Stribling - Sunset: At Stribling, turn right to go under the train tracks, then take an immediate right on what appears to be (and is) a gravel driveway. Take another immediate right onto the trail leading down into a grassy field. The trail generally follows under power lines, and then hits the gravel driveway again. When it does, turn right on the driveway, and then look for an immediate left to continue on the trail, before the driveway crosses a little wooden bridge. The trail then makes a left to follow the creek (on your right), and in short order goes right at a rock hop to cross the creek.
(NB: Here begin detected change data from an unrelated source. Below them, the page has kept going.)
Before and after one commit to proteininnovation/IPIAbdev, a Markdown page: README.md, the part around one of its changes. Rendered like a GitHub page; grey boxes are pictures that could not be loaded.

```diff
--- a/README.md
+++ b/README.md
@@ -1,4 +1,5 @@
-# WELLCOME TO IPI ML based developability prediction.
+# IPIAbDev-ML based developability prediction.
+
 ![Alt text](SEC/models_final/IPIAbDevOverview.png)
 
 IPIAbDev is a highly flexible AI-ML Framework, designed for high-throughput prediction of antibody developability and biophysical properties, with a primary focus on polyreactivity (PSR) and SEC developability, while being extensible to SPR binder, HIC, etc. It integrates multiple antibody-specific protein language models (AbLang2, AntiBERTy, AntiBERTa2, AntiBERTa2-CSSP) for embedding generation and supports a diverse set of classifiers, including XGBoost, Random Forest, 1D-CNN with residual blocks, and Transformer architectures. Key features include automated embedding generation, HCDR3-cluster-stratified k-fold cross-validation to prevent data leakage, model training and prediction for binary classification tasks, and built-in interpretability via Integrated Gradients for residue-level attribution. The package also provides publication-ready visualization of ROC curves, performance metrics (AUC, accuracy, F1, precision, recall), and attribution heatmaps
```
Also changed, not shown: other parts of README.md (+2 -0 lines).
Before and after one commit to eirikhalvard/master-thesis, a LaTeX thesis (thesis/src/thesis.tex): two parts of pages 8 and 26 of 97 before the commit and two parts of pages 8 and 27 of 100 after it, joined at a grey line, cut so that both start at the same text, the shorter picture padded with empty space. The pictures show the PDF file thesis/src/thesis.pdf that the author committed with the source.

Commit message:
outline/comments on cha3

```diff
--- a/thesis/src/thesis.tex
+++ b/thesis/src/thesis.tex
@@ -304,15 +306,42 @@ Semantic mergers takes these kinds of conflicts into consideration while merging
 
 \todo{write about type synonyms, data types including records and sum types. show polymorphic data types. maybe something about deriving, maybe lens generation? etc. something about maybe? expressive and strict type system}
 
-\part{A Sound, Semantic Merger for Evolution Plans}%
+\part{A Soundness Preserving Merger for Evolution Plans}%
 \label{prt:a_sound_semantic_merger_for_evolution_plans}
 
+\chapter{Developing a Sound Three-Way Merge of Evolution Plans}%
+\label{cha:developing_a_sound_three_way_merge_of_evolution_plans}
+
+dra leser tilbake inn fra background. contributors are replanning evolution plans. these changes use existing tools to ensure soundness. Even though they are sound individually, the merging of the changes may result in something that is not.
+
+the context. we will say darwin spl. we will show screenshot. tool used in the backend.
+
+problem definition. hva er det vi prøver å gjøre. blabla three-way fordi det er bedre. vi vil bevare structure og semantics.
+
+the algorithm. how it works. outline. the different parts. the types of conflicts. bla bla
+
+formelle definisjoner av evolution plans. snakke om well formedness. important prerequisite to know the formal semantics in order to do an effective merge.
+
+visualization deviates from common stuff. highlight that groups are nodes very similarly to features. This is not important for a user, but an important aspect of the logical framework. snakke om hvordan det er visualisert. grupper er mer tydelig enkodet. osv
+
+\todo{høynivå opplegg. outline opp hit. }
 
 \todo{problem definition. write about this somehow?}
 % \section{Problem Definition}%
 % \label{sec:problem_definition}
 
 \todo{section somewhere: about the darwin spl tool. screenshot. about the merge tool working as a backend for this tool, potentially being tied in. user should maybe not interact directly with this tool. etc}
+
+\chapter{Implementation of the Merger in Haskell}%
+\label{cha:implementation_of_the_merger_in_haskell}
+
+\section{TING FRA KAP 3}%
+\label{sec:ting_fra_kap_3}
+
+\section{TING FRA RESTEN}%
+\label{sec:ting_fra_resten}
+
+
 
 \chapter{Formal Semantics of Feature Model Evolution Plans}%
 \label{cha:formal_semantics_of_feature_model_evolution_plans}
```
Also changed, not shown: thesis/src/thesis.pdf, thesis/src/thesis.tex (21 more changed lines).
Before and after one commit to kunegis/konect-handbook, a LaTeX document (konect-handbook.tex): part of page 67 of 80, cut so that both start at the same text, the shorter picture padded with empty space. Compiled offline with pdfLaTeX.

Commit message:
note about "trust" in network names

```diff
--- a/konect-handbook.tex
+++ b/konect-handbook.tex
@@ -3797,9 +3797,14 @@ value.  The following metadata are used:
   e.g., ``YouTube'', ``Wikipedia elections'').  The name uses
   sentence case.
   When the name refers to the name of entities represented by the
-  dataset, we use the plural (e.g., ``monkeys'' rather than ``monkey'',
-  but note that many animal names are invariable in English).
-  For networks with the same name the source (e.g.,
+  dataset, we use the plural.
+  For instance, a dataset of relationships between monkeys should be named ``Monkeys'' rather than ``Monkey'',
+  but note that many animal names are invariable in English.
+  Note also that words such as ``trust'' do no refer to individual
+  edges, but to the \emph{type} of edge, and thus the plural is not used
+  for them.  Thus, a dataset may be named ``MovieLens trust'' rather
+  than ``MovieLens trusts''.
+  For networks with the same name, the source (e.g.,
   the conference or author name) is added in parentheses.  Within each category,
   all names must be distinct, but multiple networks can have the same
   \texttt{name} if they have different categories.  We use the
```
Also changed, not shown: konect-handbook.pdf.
On the other side of the creek, you go up a short little hill, and then the trail goes left (where the power lines overhead continue straight). The trail then follows the creek (now on your left), and just before coming out on Sunset Ave there's a small creek crossing with a rock hop (but the main creek will still be on your left).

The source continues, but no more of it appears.